The Nagas

Hill Peoples of Northeast India

Project Introduction The Naga Database

published - 'Report of the Survey Operations in the Naga Hills 1875-1876' by Lt. R.G. Woodthorpe

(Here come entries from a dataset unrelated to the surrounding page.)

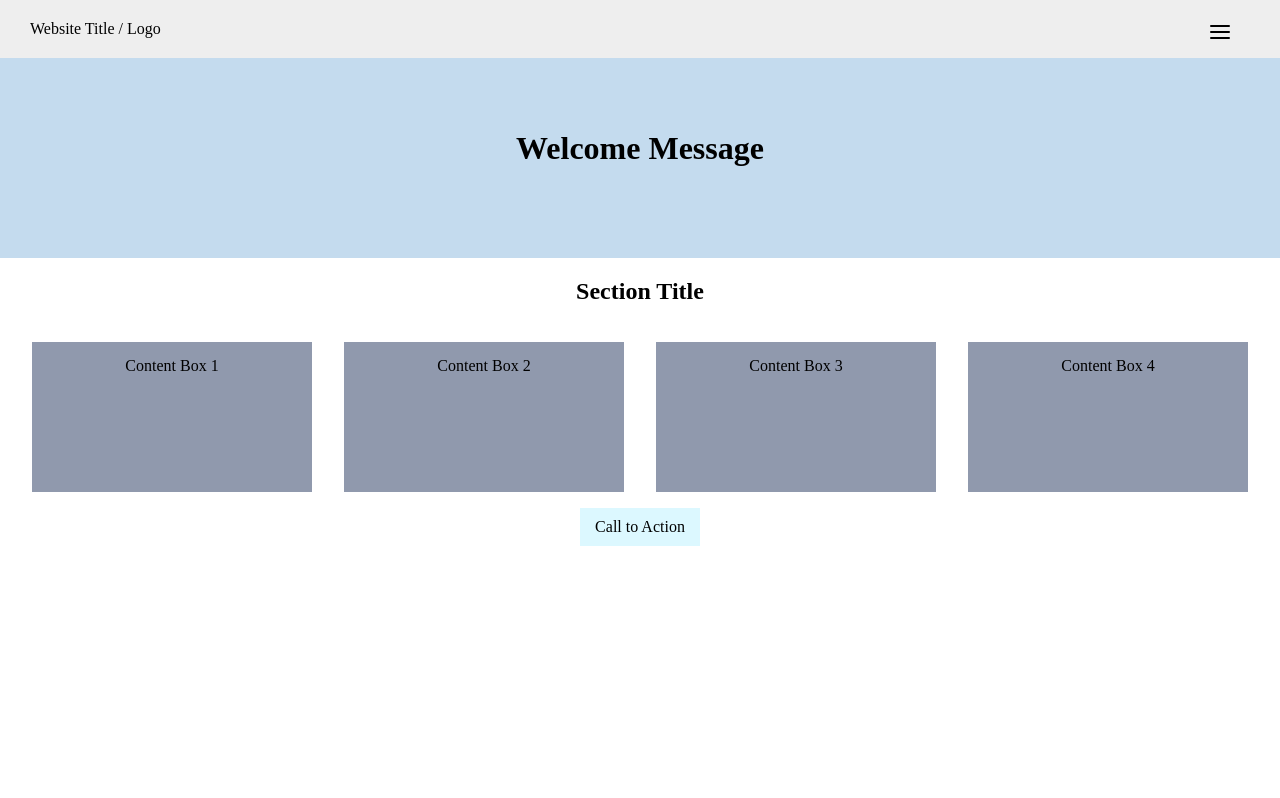
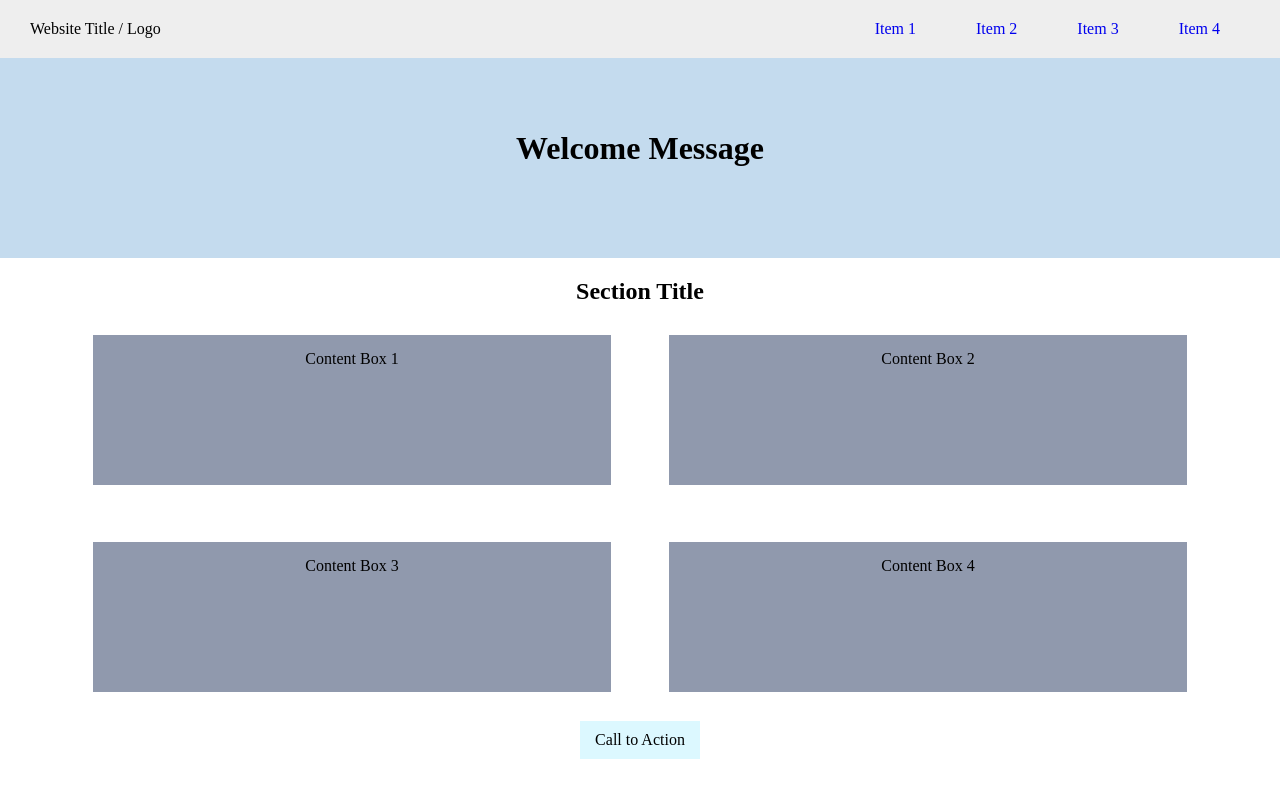
Before and after one commit to AislynYC/remote-assignments, a plain HTML site: page week-1 /index.html in a window 1280 px wide. Drawn offline with Linux system fonts and the light colour scheme.

Commit message:
Media Queries Completed

```diff
--- a/week-1 /css/style.css
+++ b/week-1 /css/style.css
@@ -1,3 +1,7 @@
+* {
+    box-sizing: border-box;
+}
+
 body {
     font-family: 'Times New Roman', Times, serif;
     min-width: 300px;
@@ -33,7 +37,7 @@ body {
     text-decoration: none;
     display: block;
     text-align: center;
-
+    padding: 20px 60px 20px 0;
 }
 
 /* Banner */
@@ -54,15 +58,19 @@ body {
     text-align: center;
 }
 
+.section-title h2 {
+    margin-bottom: 0;
+}
+
 /* Content Boxes */
 .row {
-    padding-left: 1em;
-    padding-right: 1em;
+    width: 90%;
+    margin: 0 auto;
 }
 
 .col {
     background-color: rgb(144, 153, 173);
-    margin: 1em;
+    margin: 2.5%;
     display: block;
     height: 150px;
 }
@@ -78,7 +86,7 @@ body {
     background-color: rgb(220, 248, 255);
     margin: 0 auto;
     text-align: center;
-    width: 100px;
+    width: 120px;
     padding: 10px;
 }
 
@@ -88,9 +96,31 @@ body {
     .row {
         display: flex;
         flex-wrap: wrap;
+        justify-content: space-around;
     }
 
     .col {
-        flex: 1 200px;
+        flex: 1 45%;
     }
 }
+
+@media(min-width:800px) {
+    .menu-btn {
+        display: none;
+    }
+
+    .main-header {
+        display: flex;
+        justify-content: space-between;
+    }
+
+    .main-nav {
+        display: flex;
+    }
+}
+
+@media(min-width:1200px) {
+    .row {
+        max-width: 1200px;
+    }
+}
--- a/week-1 /index.html
+++ b/week-1 /index.html
@@ -18,10 +18,10 @@
             <img class="menu-btn" src="./img/iconfinder_menu_2561466.svg" alt="menu">
         </div>
         <ul class="main-nav">
-            <li class="nav-item"><a href="">Item 1</a></li>
-            <li class="nav-item"><a href="">Item 2</a></li>
-            <li class="nav-item"><a href="">Item 3</a></li>
-            <li class="nav-item"><a href="">Item 4</a></li>
+            <li class="nav-item"><a href="#">Item 1</a></li>
+            <li class="nav-item"><a href="#">Item 2</a></li>
+            <li class="nav-item"><a href="#">Item 3</a></li>
+            <li class="nav-item"><a href="#">Item 4</a></li>
         </ul>
         </nav>
     </header>
```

caption: Nankam to Tablung; bad weather prevents survey work
medium: tours
person: TullochOgle
location: Mongsenyimti (Boralangi) Ungri (Ungrurr) Lungkam (Nankam) Wanching (Tablung) Akhoia (Akoya) Chantongia (Santong) Yongyimsen (Lorian) Dikhu R. (Tzela R.) Tangsa Kamahu Molungyimchen (Deka Haimong) Kanching
date: 29.1.1876-6.2.1876
person: Woodthorpe/ R.G.
date: 1875-1876
text: 20. On the 29th we went into Boralangi, called by the Nagas Mongsemdi, containing about 200 houses, situated on a long bare ridge, and very strongly stockaded. We arrived early, but fog and rain prevented my doing any more work that day. Indeed, the weather was anything but favourable throughout our journey between Nankam and Tablung, and it was fortunate that we were merely putting up marks, and not necessarily observing. Of course, the topography suffered a little, as from the foggy and dull weather I was only enabled to get in the country immediately bordering our line of march, necessitating a little extra labour further on in the season. I may here mention that, out of the ten days occupied in marching from Nankam to Tablung, no less than seven were dark and misty, of which five were wet. On the 30th we halted at Boralangi, to enable me to do some work which the weather had prevented my doing the day before. In the evening I made a sketch of the headman, who protested that he did not want to be taken, that he should die in consequence, etc., etc., but who nevertheless all the time was arranging and rearranging his clothes and ornaments to appear to the best advantage. On the 31st, we moved camp to Ungrurr, pronounced, as only a Frenchmen (except the Nagas themselves) could pronounce it, as if spelt Ungrurr. We found excellent camping-ground in some open jhooms, sheltered from the cold wind and well supplied with good water. We arrived at midday, and I sent my coolies up at once to commence clearing the hill above. The cutting was finished, and the mark put up next day, and on the 2nd, passing through Akoya, Santong, and Lorian, which were all very friendly, we descended to the Tzela, a fine broad stream with deep pools; and early next morning ascended again steeply for 3,000 feet to Tangsa, the first village of naked Nagas we had seen this season. Here we were well received; and I left Colonel Tulloch with the camp near the village, while I went to put up a mark on a point half-way between Tangsa and Kamahu. The hill requiring very little clearing, the mark was up by 4 p.m. I saw in the morning that Mr. Ogle's mark was up at Deka Haimong, and before I left the hill in the afternoon I saw through the telescope that he was then putting up the mark at Kanching, and as he had arrived so far, I knew that his party had met with no opposition. We marched into Tablung on the 4th, and on the 6th were joined there by Messrs. Hinde and Ogle. I append Mr. Hinde's report of their tour (see Appendix B).